--- What to do ---
Before repeating the entries below, strip out every picture and keep all else as it is.
*** Begin section ***
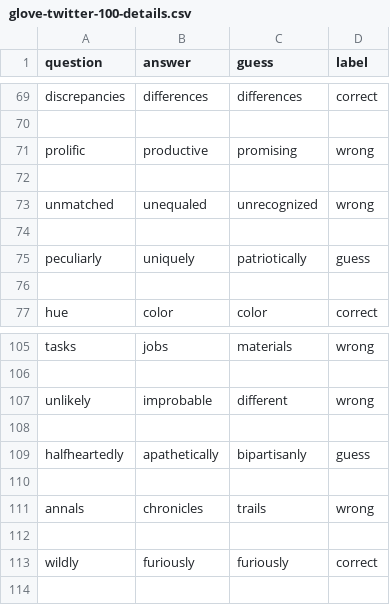
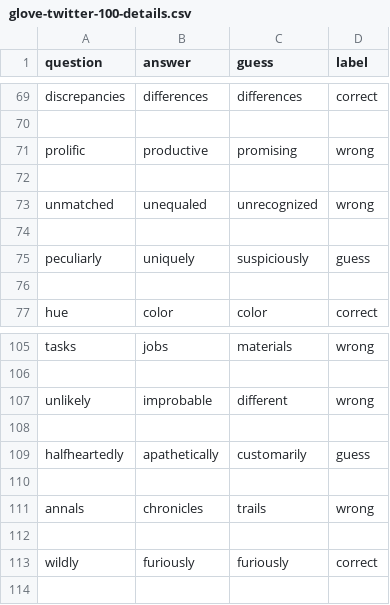
Before and after one commit to georgia1515/RoboBrains472, a CSV file: Word2Vec/glove-twitter-100-details.csv, drawn as a sheet; only a part is shown, gaps mark what is left out.

```diff
--- a/Word2Vec/glove-twitter-100-details.csv
+++ b/Word2Vec/glove-twitter-100-details.csv
@@ -74,3 +74,3 @@ unmatched,unequaled,unrecognized,wrong
 
-peculiarly,uniquely,patriotically,guess
+peculiarly,uniquely,suspiciously,guess
 
@@ -108,3 +108,3 @@ unlikely,improbable,different,wrong
 
-halfheartedly,apathetically,bipartisanly,guess
+halfheartedly,apathetically,customarily,guess
 
```
Also changed, not shown: Word2Vec/analysis.csv, Word2Vec/glove-twitter-50-details.csv, 8 other files.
*** End section ***
--- Expected answer ---
Before and after one commit to georgia1515/RoboBrains472, a CSV file: Word2Vec/glove-twitter-100-details.csv, drawn as a sheet; only a part is shown, gaps mark what is left out.

```diff
--- a/Word2Vec/glove-twitter-100-details.csv
+++ b/Word2Vec/glove-twitter-100-details.csv
@@ -74,3 +74,3 @@ unmatched,unequaled,unrecognized,wrong
 
-peculiarly,uniquely,patriotically,guess
+peculiarly,uniquely,suspiciously,guess
 
@@ -108,3 +108,3 @@ unlikely,improbable,different,wrong
 
-halfheartedly,apathetically,bipartisanly,guess
+halfheartedly,apathetically,customarily,guess
 
```
Also changed, not shown: Word2Vec/analysis.csv, Word2Vec/glove-twitter-50-details.csv, 8 other files.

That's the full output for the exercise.